§ **Exercise**:
Make an exact copy of all the records, one that contains none of the pictures.

(Modification records)
_ _ _

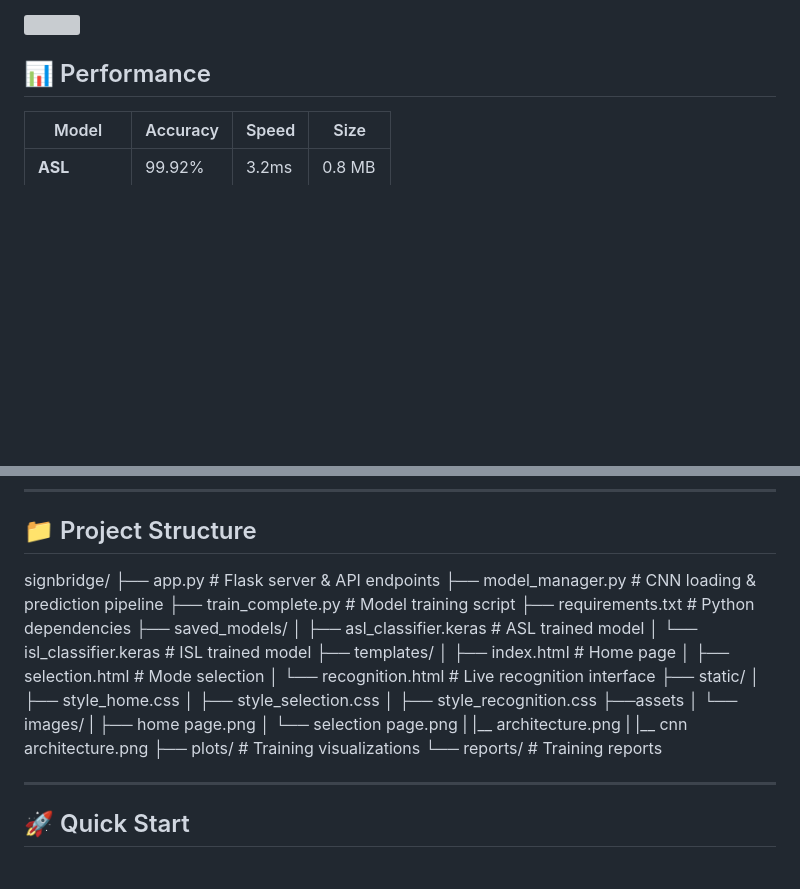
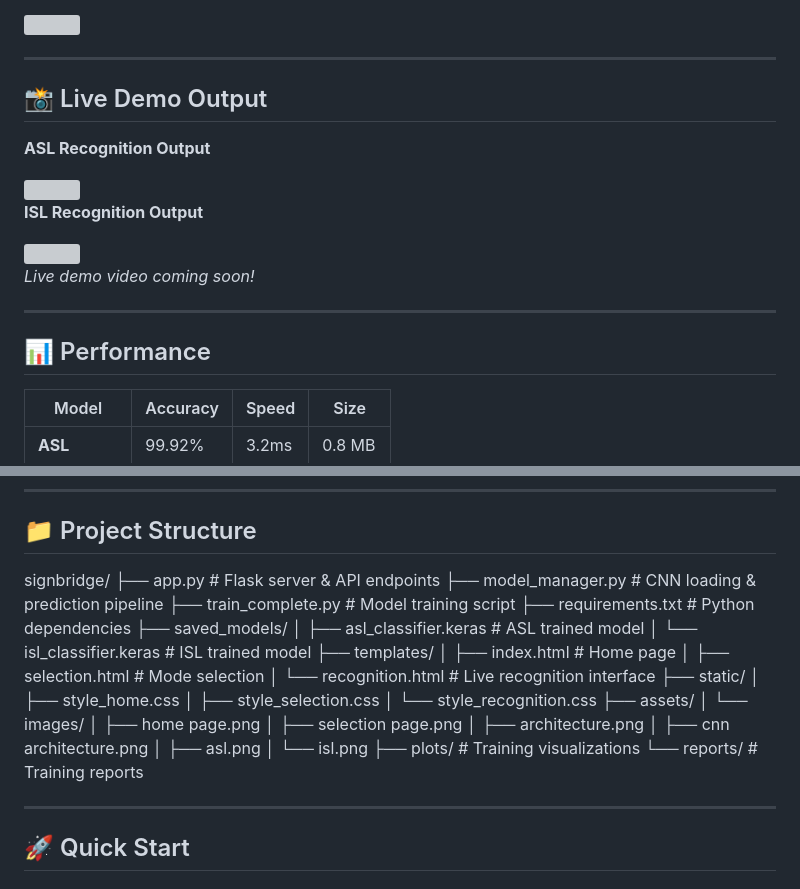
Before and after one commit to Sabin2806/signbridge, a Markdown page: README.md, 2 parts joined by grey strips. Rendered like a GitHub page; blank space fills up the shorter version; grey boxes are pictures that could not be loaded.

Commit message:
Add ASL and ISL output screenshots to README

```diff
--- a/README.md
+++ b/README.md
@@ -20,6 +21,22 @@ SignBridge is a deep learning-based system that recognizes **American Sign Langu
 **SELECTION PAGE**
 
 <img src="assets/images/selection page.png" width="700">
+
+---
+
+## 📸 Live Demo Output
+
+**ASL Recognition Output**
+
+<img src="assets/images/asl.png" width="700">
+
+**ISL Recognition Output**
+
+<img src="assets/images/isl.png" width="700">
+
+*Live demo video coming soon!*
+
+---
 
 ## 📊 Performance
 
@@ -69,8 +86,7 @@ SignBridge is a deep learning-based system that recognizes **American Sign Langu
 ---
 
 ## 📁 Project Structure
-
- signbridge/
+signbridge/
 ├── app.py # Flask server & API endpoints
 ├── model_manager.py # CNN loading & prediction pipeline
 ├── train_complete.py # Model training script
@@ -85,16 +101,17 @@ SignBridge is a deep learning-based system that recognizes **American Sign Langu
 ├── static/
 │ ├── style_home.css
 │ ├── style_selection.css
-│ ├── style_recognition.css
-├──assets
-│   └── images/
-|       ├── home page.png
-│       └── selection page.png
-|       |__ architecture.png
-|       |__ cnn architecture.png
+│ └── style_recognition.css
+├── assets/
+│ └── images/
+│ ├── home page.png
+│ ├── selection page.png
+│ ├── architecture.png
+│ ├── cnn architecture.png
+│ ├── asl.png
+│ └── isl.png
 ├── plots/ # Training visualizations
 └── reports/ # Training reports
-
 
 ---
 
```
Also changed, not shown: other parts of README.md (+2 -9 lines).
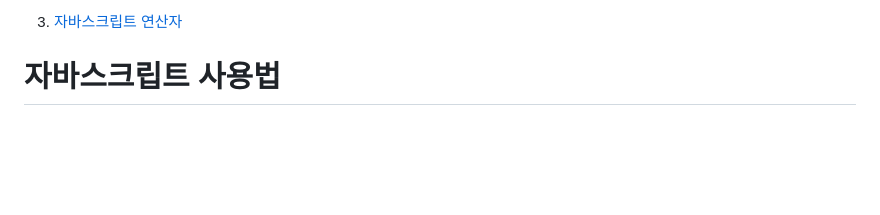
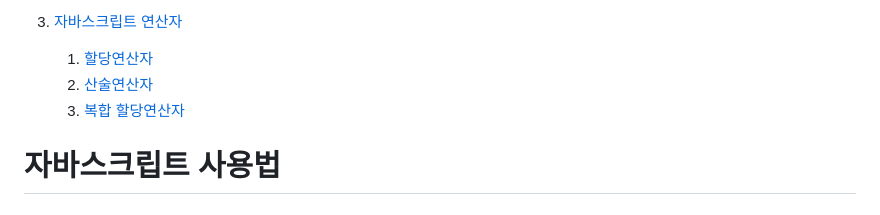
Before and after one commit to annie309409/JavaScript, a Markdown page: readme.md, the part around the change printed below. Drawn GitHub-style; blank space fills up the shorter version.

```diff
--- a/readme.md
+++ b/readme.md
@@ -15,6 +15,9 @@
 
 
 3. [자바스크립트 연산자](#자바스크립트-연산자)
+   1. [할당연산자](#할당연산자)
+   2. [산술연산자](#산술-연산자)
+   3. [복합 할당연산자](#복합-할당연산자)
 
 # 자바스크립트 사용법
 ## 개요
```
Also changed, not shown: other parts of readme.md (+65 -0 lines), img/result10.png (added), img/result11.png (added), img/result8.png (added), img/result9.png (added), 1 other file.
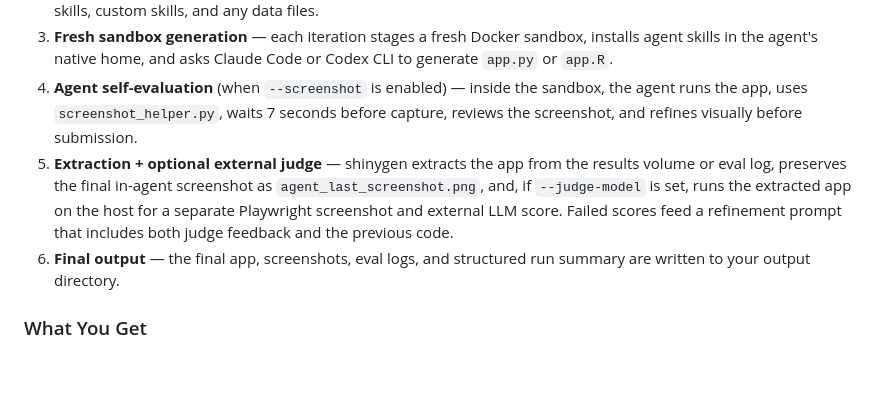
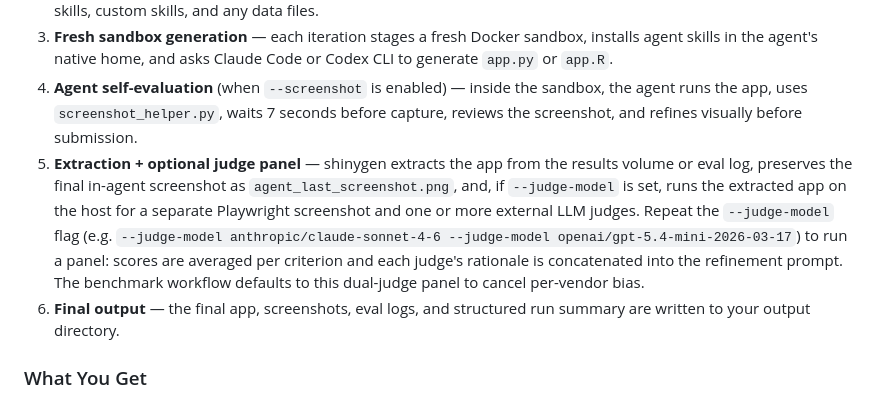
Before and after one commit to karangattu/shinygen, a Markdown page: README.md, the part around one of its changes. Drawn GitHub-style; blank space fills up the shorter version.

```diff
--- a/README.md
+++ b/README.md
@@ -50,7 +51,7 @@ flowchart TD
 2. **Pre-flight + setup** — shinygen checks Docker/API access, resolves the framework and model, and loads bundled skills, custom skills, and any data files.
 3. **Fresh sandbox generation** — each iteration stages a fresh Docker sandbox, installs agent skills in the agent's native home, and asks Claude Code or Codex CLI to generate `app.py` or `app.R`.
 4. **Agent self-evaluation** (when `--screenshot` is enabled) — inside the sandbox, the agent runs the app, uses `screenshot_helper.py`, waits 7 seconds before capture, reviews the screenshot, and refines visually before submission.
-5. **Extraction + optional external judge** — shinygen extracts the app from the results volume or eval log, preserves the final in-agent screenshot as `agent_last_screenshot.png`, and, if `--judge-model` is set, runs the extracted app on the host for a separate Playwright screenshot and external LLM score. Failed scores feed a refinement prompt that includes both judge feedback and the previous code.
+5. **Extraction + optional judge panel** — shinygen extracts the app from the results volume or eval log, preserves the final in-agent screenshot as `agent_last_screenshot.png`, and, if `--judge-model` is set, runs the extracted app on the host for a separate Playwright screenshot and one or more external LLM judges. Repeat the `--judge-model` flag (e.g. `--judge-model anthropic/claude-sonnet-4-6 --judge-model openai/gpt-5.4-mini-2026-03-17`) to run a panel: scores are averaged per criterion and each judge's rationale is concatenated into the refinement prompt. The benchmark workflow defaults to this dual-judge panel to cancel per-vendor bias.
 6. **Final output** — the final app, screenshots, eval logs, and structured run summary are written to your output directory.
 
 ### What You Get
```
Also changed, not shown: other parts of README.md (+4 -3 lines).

_ _ _

§ **Written response**:
Before and after one commit to Sabin2806/signbridge, a Markdown page: README.md, 2 parts joined by grey strips. Rendered like a GitHub page; blank space fills up the shorter version; grey boxes are pictures that could not be loaded.

Commit message:
Add ASL and ISL output screenshots to README

```diff
--- a/README.md
+++ b/README.md
@@ -20,6 +21,22 @@ SignBridge is a deep learning-based system that recognizes **American Sign Langu
 **SELECTION PAGE**
 
 <img src="assets/images/selection page.png" width="700">
+
+---
+
+## 📸 Live Demo Output
+
+**ASL Recognition Output**
+
+<img src="assets/images/asl.png" width="700">
+
+**ISL Recognition Output**
+
+<img src="assets/images/isl.png" width="700">
+
+*Live demo video coming soon!*
+
+---
 
 ## 📊 Performance
 
@@ -69,8 +86,7 @@ SignBridge is a deep learning-based system that recognizes **American Sign Langu
 ---
 
 ## 📁 Project Structure
-
- signbridge/
+signbridge/
 ├── app.py # Flask server & API endpoints
 ├── model_manager.py # CNN loading & prediction pipeline
 ├── train_complete.py # Model training script
@@ -85,16 +101,17 @@ SignBridge is a deep learning-based system that recognizes **American Sign Langu
 ├── static/
 │ ├── style_home.css
 │ ├── style_selection.css
-│ ├── style_recognition.css
-├──assets
-│   └── images/
-|       ├── home page.png
-│       └── selection page.png
-|       |__ architecture.png
-|       |__ cnn architecture.png
+│ └── style_recognition.css
+├── assets/
+│ └── images/
+│ ├── home page.png
+│ ├── selection page.png
+│ ├── architecture.png
+│ ├── cnn architecture.png
+│ ├── asl.png
+│ └── isl.png
 ├── plots/ # Training visualizations
 └── reports/ # Training reports
-
 
 ---
 
```
Also changed, not shown: other parts of README.md (+2 -9 lines).
Before and after one commit to annie309409/JavaScript, a Markdown page: readme.md, the part around the change printed below. Drawn GitHub-style; blank space fills up the shorter version.

```diff
--- a/readme.md
+++ b/readme.md
@@ -15,6 +15,9 @@
 
 
 3. [자바스크립트 연산자](#자바스크립트-연산자)
+   1. [할당연산자](#할당연산자)
+   2. [산술연산자](#산술-연산자)
+   3. [복합 할당연산자](#복합-할당연산자)
 
 # 자바스크립트 사용법
 ## 개요
```
Also changed, not shown: other parts of readme.md (+65 -0 lines), img/result10.png (added), img/result11.png (added), img/result8.png (added), img/result9.png (added), 1 other file.
Before and after one commit to karangattu/shinygen, a Markdown page: README.md, the part around one of its changes. Drawn GitHub-style; blank space fills up the shorter version.

```diff
--- a/README.md
+++ b/README.md
@@ -50,7 +51,7 @@ flowchart TD
 2. **Pre-flight + setup** — shinygen checks Docker/API access, resolves the framework and model, and loads bundled skills, custom skills, and any data files.
 3. **Fresh sandbox generation** — each iteration stages a fresh Docker sandbox, installs agent skills in the agent's native home, and asks Claude Code or Codex CLI to generate `app.py` or `app.R`.
 4. **Agent self-evaluation** (when `--screenshot` is enabled) — inside the sandbox, the agent runs the app, uses `screenshot_helper.py`, waits 7 seconds before capture, reviews the screenshot, and refines visually before submission.
-5. **Extraction + optional external judge** — shinygen extracts the app from the results volume or eval log, preserves the final in-agent screenshot as `agent_last_screenshot.png`, and, if `--judge-model` is set, runs the extracted app on the host for a separate Playwright screenshot and external LLM score. Failed scores feed a refinement prompt that includes both judge feedback and the previous code.
+5. **Extraction + optional judge panel** — shinygen extracts the app from the results volume or eval log, preserves the final in-agent screenshot as `agent_last_screenshot.png`, and, if `--judge-model` is set, runs the extracted app on the host for a separate Playwright screenshot and one or more external LLM judges. Repeat the `--judge-model` flag (e.g. `--judge-model anthropic/claude-sonnet-4-6 --judge-model openai/gpt-5.4-mini-2026-03-17`) to run a panel: scores are averaged per criterion and each judge's rationale is concatenated into the refinement prompt. The benchmark workflow defaults to this dual-judge panel to cancel per-vendor bias.
 6. **Final output** — the final app, screenshots, eval logs, and structured run summary are written to your output directory.
 
 ### What You Get
```
Also changed, not shown: other parts of README.md (+4 -3 lines).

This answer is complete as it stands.